Like most sailors
Like many young sailors, Sailor started her life doing foredeck.
© 2024 The Gilberts

So foremost, the name “Sailor” is simply reminiscent of how your parents met. Your parents sailed many times together and shared sailing with friends and family.

Second, the name “Sailor” evokes the freedom and skill inherent in the sport of sailing. Moving a boat against the wind, especially in heavy weather, doesn’t happen through luck or hope alone, but through practice and skill. With this name, we want to convey to you that, truly, you have the freedom to pursue the opportunities that cross your path in this life. But more importantly, you will develop the talent and skills needed for your life through fortitude, hard work, knowledge, learning, patience, persistence, and training.

Tony, Sarah and Sailor Gilbert
Tony and Sarah welcome another “Sailor” into the world.
© 2024 Tony Gilbert

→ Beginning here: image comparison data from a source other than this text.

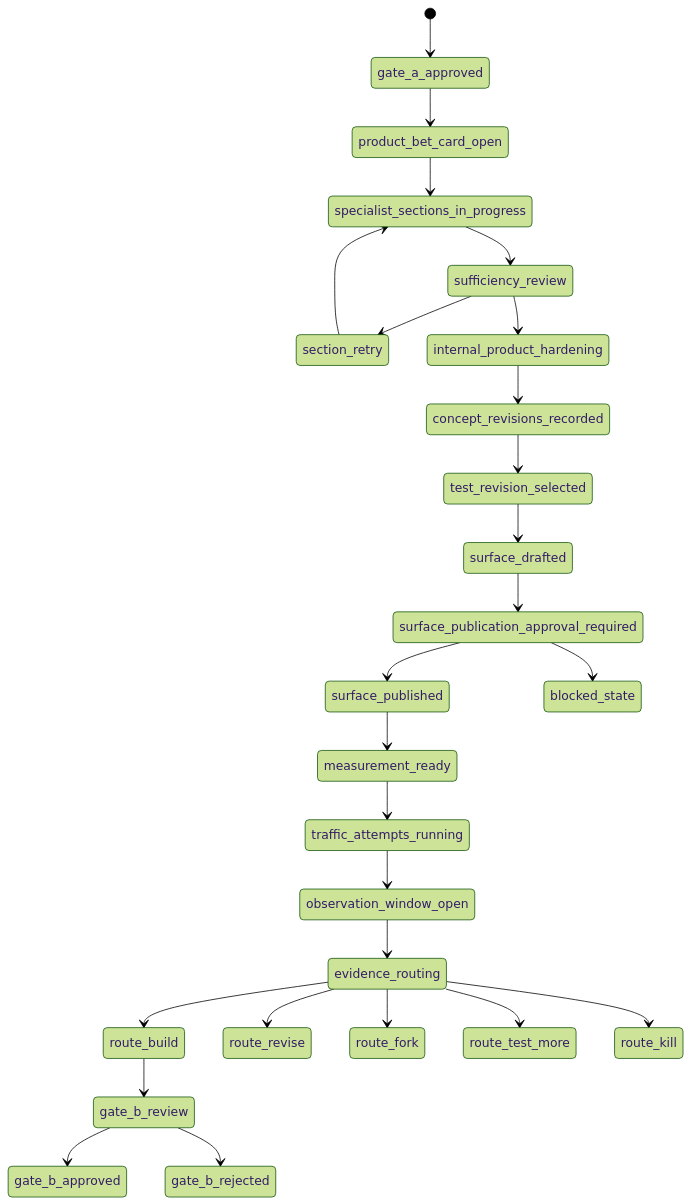
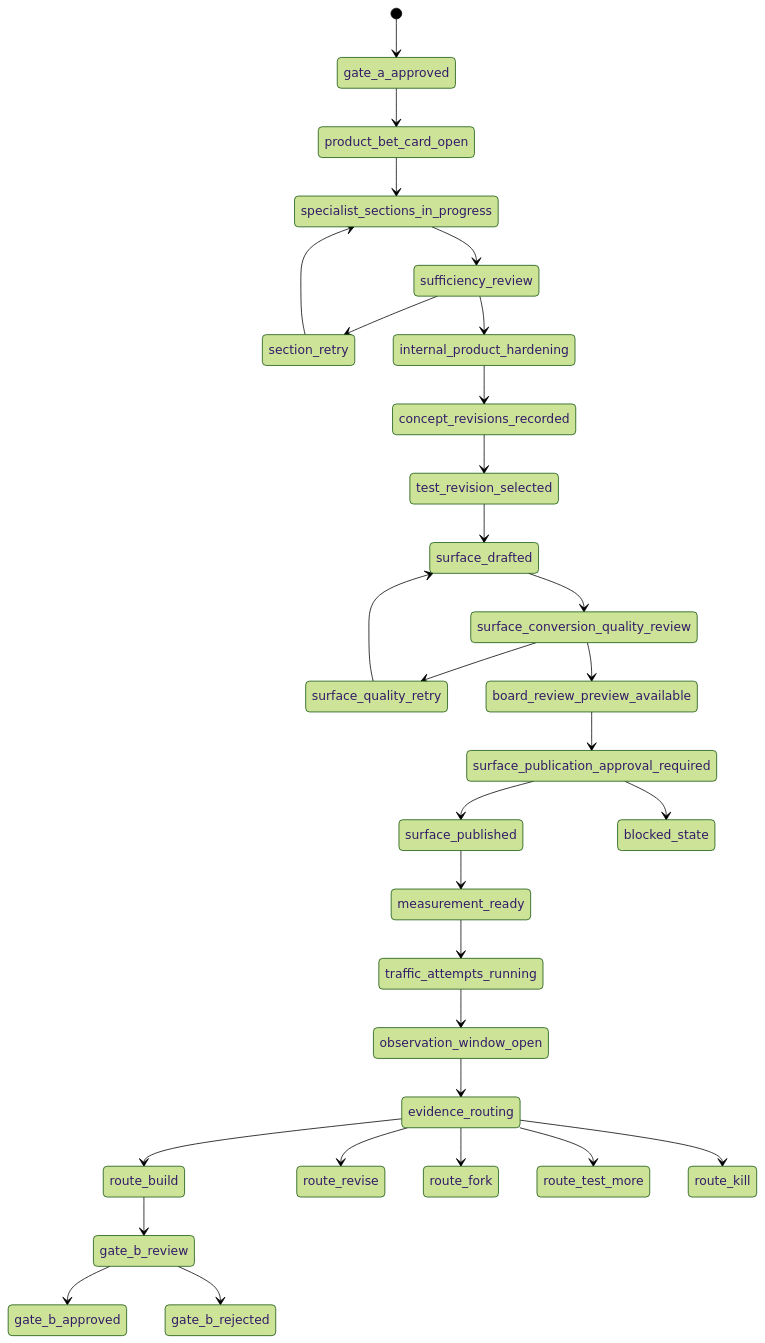
Before and after one commit to Vladick-Pick/Nohum-studio: the second of 4 diagrams in docs/ontology/nohum-operating-ontology.md, drawn with Mermaid (forest theme). The commit also changed other lines of this file and 25 other files, not shown here.

Commit message:
Guard validation surface quality

````diff
--- a/docs/ontology/nohum-operating-ontology.md
+++ b/docs/ontology/nohum-operating-ontology.md
@@ -166,28 +168,32 @@
 ```mermaid
 stateDiagram-v2
   [*] --> gate_a_approved
   gate_a_approved --> product_bet_card_open
   product_bet_card_open --> specialist_sections_in_progress
   specialist_sections_in_progress --> sufficiency_review
   sufficiency_review --> section_retry
   section_retry --> specialist_sections_in_progress
   sufficiency_review --> internal_product_hardening
   internal_product_hardening --> concept_revisions_recorded
   concept_revisions_recorded --> test_revision_selected
   test_revision_selected --> surface_drafted
-  surface_drafted --> surface_publication_approval_required
+  surface_drafted --> surface_conversion_quality_review
+  surface_conversion_quality_review --> surface_quality_retry
+  surface_quality_retry --> surface_drafted
+  surface_conversion_quality_review --> board_review_preview_available
+  board_review_preview_available --> surface_publication_approval_required
   surface_publication_approval_required --> surface_published
   surface_publication_approval_required --> blocked_state
   surface_published --> measurement_ready
   measurement_ready --> traffic_attempts_running
   traffic_attempts_running --> observation_window_open
   observation_window_open --> evidence_routing
   evidence_routing --> route_build
   evidence_routing --> route_revise
   evidence_routing --> route_fork
   evidence_routing --> route_test_more
   evidence_routing --> route_kill
   route_build --> gate_b_review
   gate_b_review --> gate_b_approved
   gate_b_review --> gate_b_rejected
 ```
````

Third, the name “Sailor” conjures the beauty and power of what can be seen and experienced in this life — from a quiet sunrise to a tumultuous storm. You needn’t be on the sea or in the ocean to be awe-struck by the beauty of this world — you can find beauty all around you, far inland, at home, in a book, or alone in your mind. See beyond what is right in front of you at this moment and know that there is always much more to this life, waiting to be experienced and seen by you.

Fourth, because the ancient profession of sailing was traditionally only for men, when in days gone by only men and boys were sailors, we want you to know that you will forge your own path regardless of gender. Your mom and dad have each known talented sailors who are women and girls, who have even crossed a big ocean on a little sailboat, powered only by the wind. So too will you be unencumbered by the misguided opinions of the ignorant. We want you to know that girls like you are talented and strong.

Sailor Joy Gilbert
Sailor Joy Gilbert starts working with the “sheets.”
© 2024 Tony Gilbert

Lastly, the name “Sailor” is meant to inspire the fact that dreams can be made real. Because many people only “dream” of sailing, it is unfortunately a sport that remains inaccessible to many. But your mom and dad, who do not come from privilege and did not grow up with sailboats, found their own paths and niches to pursue what they loved, and “made dreams come true” in their own way. We want you to know that nothing is unobtainable to you, and with persistent work and creativity, you too can make your own wishes a reality.

The name “Sailor” is not meant to prod or push you into the sport of sailing, and there is no expectation for you to love the water nor to become a literal sailor. You will pursue your own path, and it is our simple hope that the name “Sailor” will help remind you every day of these five truths.

We love you, Sailor,
Mom and Dad
(Sarah and Tony)

As Tony closed out his letter he said, “I’ve read Latitude since I was in my teens, and it has long been one of my favorite portals to daydream.”

Tony wrote the Crew List success story of Kelly Gregory, ‘An Unmanned Circumnavigation’, featured in the September 2021 Latitude 38. To add your own name to the Crew List, visit here.

A Spring Tide of Regattas
The Yacht Racing Association and Vallejo Yacht Club invite racers and cruisers to sail in the Great Vallejo Race this weekend.